- Excerpts from a dataset
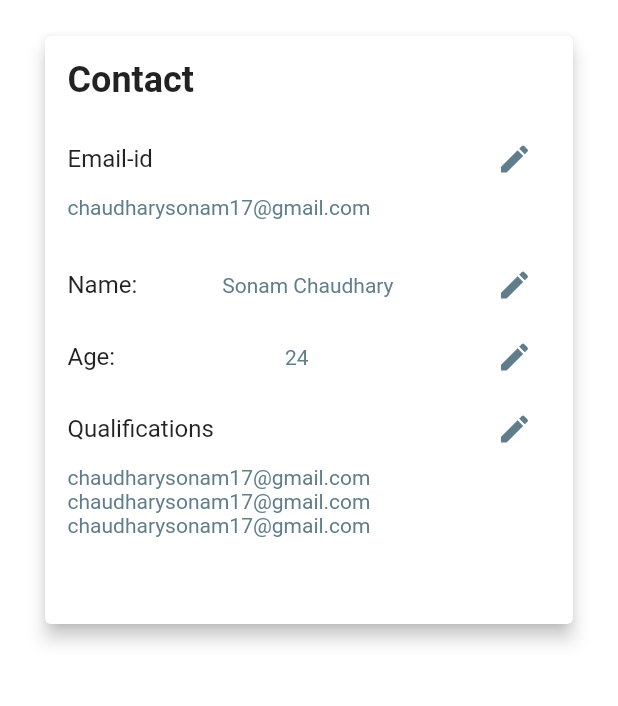
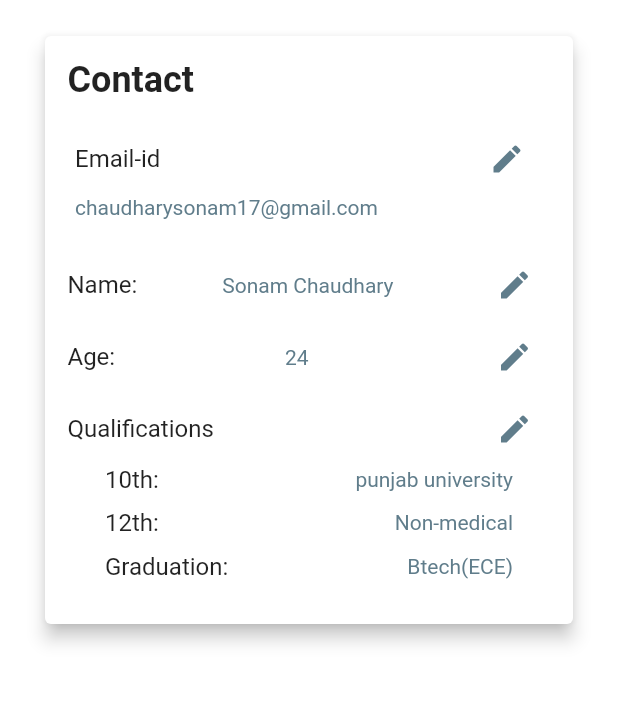
Before and after one commit to sonamchaudhary/sample_app, a Flutter app: the MyProfilePage screen opened by its route, on a phone screen of 412 x 824 dp, the part 354-1060 px from its top. Run offline on Flutter 3.47's test engine with Material 2 defaults, Android fonts, the phone set to English and light mode, and no system bars.

Commit message:
modal creation

```diff
--- a/lib/components/profile_page_card.dart
+++ b/lib/components/profile_page_card.dart
@@ -1,6 +1,36 @@
 import 'package:flutter/material.dart';
 
-class ProfilePageCard extends StatelessWidget {
+class ProfilePageCard extends StatefulWidget {
+  @override
+  ProfilePageCardState createState() => new ProfilePageCardState();
+}
+
+class ProfilePageCardState extends State<ProfilePageCard> {
+
+  String _emailid = 'chaudharysonam17@gmail.com';
+  String _name = 'Sonam Chaudhary';
+  int _age = 24;
+  String _qualification10 = 'punjab university';
+  String _qualification12 = 'Non-medical';
+  String _qualification_grads = 'Btech(ECE)';
+
+  _editEmailDialog(BuildContext context) {
+    return showDialog(
+        context: context,
+        builder: (context) {
+          return AlertDialog(
+              title: Text('your email-id'), content: TextField(
+                onSubmitted:(String value){
+               _emailid =value;
+              },),
+             actions: <Widget>[FlatButton(child: Text('Submit'),
+              onPressed:() {
+                Navigator.pop(context);
+              },)],
+              );
+        });
+  }
+
   @override
   Widget build(BuildContext context) {
     return Card(
@@ -20,7 +50,7 @@ class ProfilePageCard extends StatelessWidget {
             ),
           ),
           Container(
-              padding: EdgeInsets.symmetric(horizontal: 15.0),
+              padding: EdgeInsets.symmetric(horizontal: 20.0),
               child: Column(
                 children: <Widget>[
                   Row(
@@ -37,12 +67,19 @@ class ProfilePageCard extends StatelessWidget {
                           Icons.edit,
                           color: Colors.blueGrey,
                         ),
-                        onPressed: () {},
+                        onPressed: () {
+                          _editEmailDialog(context);
+                        },
                       )
                     ],
                   ),
                   Row(
-                    children: <Widget>[Text('chaudharysonam17@gmail.com',style: TextStyle(color: Colors.blueGrey),)],
+                    children: <Widget>[
+                      Text(
+                        '$_emailid',
+                        style: TextStyle(color: Colors.blueGrey),
+                      )
+                    ],
                   )
                 ],
               )),
@@ -60,7 +97,10 @@ class ProfilePageCard extends StatelessWidget {
                   ),
                 ),
                 Spacer(),
-                Text('Sonam Chaudhary',style: TextStyle(color: Colors.blueGrey),),
+                Text(
+                  '$_name',
+                  style: TextStyle(color: Colors.blueGrey),
+                ),
                 Spacer(),
                 IconButton(
                   icon: Icon(Icons.edit, color: Colors.blueGrey),
@@ -80,7 +120,10 @@ class ProfilePageCard extends StatelessWidget {
                   ),
                 ),
                 Spacer(),
-                Text('24',style: TextStyle(color: Colors.blueGrey),),
+                Text(
+                  '$_age',
+                  style: TextStyle(color: Colors.blueGrey),
+                ),
                 Spacer(),
                 IconButton(
                   icon: Icon(Icons.edit, color: Colors.blueGrey),
@@ -111,17 +154,57 @@ class ProfilePageCard extends StatelessWidget {
                       )
                     ],
                   ),
+                  Container(
+                    padding: EdgeInsets.symmetric(horizontal: 25.0),
+                    child: Column(
+                      children: <Widget>[
                         Row(
-                    children: <Widget>[Text('chaudharysonam17@gmail.com',
-                    style: TextStyle(color: Colors.blueGrey),)],
+                          children: <Widget>[
+                            Text(
+                              '10th:',
+                              style: TextStyle(fontSize: 16.0),
+                            ),
+                            Spacer(),
+                            Text(
+                              ' $_qualification10',
+                              style: TextStyle(color: Colors.blueGrey),
+                            )
+                          ],
+                        ),
+                        SizedBox(
+                          height: 10.0,
                         ),
                         Row(
-                    children: <Widget>[Text('chaudharysonam17@gmail.com',
-                    style: TextStyle(color: Colors.blueGrey),)],
+                          children: <Widget>[
+                            Text(
+                              '12th:',
+                              style: TextStyle(fontSize: 16.0),
+                            ),
+                            Spacer(),
+                            Text(
+                              '$_qualification12',
+                              style: TextStyle(color: Colors.blueGrey),
+                            )
+                          ],
+                        ),
+                        SizedBox(
+                          height: 10.0,
                         ),
                         Row(
-                    children: <Widget>[Text('chaudharysonam17@gmail.com',
-                    style: TextStyle(color: Colors.blueGrey),)],
+                          children: <Widget>[
+                            Text(
+                              'Graduation:',
+                              style: TextStyle(fontSize: 16.0),
+                            ),
+                            Spacer(),
+                            Text(
+                              '$_qualification_grads',
+                              style: TextStyle(color: Colors.blueGrey),
+                            )
+                          ],
+                        ),
+                      ],
+                    ),
                   )
                 ],
               )),
--- a/lib/main.dart
+++ b/lib/main.dart
@@ -2,6 +2,7 @@ import 'package:flutter/material.dart';
 
 import './homepage.dart';
 import './profilePage.dart';
+import './productDetail.dart';
 
 void main() => runApp(MyApp());
 
@@ -12,6 +13,7 @@ class MyApp extends StatelessWidget {
        routes: <String, WidgetBuilder> {
       '/profile': (BuildContext context) => MyProfilePage(),
       '/homepage': (BuildContext context) => MyHomePage(),
+      '/productDetail':(BuildContext context) => ProductDetailPage('hello', 'hfjjjj', 'fdjjhhhjhkhjhgjh'),
       // '/c': (BuildContext context) => MyPage(title: 'page C'),
     },
       title: 'Flutter Demo',
```
Also changed, not shown: lib/components/list_card.dart (+13 -4 lines), lib/productDetail.dart (added, +49 -0 lines). Lines whose indentation alone changed are shown as unchanged.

- Exercise directions
Among the entries above, which lines include "homepage"? List them all.

- Response for this exercise
 import './homepage.dart';
       '/homepage': (BuildContext context) => MyHomePage(),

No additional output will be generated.